§ WHAT THIS TASK INVOLVES: Where in the data below does the word "display" appear? Copy every line that has it.

------ STORED DATA ------

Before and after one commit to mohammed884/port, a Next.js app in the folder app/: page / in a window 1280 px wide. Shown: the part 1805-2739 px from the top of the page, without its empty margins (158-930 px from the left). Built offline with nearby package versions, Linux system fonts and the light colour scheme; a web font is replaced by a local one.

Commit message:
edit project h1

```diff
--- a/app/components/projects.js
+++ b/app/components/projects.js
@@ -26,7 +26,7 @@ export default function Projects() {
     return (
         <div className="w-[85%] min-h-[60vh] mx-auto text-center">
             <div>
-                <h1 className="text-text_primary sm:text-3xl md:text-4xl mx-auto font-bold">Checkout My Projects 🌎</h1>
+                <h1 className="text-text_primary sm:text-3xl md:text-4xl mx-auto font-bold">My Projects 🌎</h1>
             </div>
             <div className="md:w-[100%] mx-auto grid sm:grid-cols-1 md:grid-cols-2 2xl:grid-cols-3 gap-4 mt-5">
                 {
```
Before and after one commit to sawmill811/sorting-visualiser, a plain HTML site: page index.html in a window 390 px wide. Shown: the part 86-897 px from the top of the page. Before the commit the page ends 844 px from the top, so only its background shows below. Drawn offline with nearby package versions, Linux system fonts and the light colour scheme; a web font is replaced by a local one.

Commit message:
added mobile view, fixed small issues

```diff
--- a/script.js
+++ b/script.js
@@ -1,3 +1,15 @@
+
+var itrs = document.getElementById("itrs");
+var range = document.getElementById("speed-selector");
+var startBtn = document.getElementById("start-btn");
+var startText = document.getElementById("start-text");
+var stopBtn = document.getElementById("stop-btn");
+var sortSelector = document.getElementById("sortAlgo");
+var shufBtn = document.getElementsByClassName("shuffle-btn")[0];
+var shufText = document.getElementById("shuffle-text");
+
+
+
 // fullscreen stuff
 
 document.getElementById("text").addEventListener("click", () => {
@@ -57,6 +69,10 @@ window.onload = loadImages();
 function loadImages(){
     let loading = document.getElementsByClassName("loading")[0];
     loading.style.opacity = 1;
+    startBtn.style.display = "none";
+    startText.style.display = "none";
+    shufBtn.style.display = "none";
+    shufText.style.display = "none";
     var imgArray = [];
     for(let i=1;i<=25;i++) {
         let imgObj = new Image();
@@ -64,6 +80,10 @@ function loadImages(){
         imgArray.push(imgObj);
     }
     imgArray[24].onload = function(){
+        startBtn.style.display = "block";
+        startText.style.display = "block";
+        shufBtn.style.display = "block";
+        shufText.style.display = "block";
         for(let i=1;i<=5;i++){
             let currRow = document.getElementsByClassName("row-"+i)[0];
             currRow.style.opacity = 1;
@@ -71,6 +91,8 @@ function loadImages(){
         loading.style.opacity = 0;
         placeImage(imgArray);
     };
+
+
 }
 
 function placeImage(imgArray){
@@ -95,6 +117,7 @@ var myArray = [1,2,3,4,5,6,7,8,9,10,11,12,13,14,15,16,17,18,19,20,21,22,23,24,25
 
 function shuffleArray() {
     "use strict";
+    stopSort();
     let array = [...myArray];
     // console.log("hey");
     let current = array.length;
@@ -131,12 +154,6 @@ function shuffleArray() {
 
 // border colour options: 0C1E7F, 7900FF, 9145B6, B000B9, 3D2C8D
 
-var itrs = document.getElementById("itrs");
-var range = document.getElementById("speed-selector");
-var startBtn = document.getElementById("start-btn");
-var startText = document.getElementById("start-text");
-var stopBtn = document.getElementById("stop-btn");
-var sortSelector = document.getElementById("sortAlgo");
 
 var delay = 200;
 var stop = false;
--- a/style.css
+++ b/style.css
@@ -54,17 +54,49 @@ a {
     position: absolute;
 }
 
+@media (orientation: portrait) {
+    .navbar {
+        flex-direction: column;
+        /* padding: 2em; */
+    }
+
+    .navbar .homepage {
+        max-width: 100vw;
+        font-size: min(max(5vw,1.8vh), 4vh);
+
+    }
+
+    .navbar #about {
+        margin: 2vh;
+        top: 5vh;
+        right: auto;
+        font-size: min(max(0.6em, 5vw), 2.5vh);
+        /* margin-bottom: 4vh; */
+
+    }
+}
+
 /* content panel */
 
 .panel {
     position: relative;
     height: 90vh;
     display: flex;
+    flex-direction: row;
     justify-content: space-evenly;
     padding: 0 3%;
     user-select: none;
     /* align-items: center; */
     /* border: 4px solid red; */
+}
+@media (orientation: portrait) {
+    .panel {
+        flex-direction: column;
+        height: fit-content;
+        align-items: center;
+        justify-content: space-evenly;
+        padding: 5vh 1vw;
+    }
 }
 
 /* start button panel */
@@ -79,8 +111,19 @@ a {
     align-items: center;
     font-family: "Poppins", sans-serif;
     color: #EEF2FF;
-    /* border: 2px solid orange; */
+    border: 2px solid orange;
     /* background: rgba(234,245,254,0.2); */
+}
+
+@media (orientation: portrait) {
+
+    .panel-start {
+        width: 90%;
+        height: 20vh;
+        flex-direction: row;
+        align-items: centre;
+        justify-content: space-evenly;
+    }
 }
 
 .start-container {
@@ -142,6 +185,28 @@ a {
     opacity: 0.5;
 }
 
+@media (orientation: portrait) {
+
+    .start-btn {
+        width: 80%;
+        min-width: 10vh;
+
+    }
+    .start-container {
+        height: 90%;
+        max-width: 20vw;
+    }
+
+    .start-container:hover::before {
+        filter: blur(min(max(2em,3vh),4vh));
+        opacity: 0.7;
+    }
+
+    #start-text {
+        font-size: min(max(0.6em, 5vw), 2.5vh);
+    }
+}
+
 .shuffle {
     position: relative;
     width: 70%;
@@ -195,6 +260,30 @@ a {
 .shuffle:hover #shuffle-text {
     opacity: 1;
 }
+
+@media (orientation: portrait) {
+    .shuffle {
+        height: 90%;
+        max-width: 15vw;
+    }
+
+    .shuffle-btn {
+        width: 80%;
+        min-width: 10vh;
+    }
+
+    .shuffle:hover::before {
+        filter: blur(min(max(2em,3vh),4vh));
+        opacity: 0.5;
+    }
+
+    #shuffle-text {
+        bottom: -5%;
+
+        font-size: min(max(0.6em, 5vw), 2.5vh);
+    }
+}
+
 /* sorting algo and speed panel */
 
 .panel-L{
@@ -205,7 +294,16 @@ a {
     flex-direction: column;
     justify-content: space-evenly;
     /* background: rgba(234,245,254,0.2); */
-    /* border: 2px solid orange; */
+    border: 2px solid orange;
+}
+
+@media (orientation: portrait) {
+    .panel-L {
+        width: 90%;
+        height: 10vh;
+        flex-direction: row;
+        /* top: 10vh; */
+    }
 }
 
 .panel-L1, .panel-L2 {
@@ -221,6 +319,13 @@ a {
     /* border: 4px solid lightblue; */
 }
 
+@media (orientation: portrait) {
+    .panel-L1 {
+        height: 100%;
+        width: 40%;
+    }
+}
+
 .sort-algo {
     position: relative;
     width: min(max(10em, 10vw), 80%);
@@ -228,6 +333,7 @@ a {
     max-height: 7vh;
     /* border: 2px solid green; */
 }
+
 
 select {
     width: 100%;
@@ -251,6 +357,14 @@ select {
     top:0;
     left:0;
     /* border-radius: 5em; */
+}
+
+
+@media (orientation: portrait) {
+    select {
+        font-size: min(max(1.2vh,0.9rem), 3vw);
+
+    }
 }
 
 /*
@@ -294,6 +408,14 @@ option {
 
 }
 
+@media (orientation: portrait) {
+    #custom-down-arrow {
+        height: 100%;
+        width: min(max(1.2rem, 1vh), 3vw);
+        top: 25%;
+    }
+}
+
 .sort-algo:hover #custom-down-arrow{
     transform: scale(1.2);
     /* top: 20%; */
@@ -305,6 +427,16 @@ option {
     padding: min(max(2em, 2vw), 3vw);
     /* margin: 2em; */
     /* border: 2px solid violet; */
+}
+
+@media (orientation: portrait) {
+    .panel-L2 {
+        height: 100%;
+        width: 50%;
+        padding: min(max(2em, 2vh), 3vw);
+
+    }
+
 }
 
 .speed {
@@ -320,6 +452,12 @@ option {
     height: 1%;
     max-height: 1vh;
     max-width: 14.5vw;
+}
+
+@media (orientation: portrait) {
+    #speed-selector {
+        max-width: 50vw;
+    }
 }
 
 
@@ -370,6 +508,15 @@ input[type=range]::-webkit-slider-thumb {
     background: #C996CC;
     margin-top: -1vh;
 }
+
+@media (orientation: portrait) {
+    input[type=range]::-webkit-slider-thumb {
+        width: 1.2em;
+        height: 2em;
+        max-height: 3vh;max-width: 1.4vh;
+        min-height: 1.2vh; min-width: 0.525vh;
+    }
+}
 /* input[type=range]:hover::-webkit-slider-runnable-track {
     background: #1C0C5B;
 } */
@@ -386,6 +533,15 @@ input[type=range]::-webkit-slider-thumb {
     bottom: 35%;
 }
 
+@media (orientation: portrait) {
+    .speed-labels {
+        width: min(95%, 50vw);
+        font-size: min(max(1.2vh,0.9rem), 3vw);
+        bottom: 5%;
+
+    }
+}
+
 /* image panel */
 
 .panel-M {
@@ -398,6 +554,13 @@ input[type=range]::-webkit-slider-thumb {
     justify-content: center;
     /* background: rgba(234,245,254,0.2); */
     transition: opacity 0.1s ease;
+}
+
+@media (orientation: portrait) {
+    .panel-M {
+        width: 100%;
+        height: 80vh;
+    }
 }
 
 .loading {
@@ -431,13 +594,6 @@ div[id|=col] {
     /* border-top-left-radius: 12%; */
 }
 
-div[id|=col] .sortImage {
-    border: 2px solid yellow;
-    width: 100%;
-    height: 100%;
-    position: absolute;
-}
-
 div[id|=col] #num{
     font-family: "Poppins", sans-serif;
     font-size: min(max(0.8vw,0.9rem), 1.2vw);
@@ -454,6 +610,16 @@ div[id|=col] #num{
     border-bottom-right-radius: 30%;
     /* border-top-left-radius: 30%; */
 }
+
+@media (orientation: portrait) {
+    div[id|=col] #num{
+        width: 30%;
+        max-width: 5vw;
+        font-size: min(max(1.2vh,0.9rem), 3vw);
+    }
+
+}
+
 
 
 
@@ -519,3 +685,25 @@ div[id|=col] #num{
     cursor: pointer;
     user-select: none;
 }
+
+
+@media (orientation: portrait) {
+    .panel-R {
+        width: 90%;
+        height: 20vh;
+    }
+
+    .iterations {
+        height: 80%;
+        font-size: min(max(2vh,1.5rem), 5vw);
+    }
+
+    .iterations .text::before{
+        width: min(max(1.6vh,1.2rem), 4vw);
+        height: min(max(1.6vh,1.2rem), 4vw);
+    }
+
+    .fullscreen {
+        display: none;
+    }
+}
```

------

§ FINISHED TASK:
+    startBtn.style.display = "none";
+    startText.style.display = "none";
+    shufBtn.style.display = "none";
+    shufText.style.display = "none";
+        startBtn.style.display = "block";
+        startText.style.display = "block";
+        shufBtn.style.display = "block";
+        shufText.style.display = "block";
     display: flex;
+        display: none;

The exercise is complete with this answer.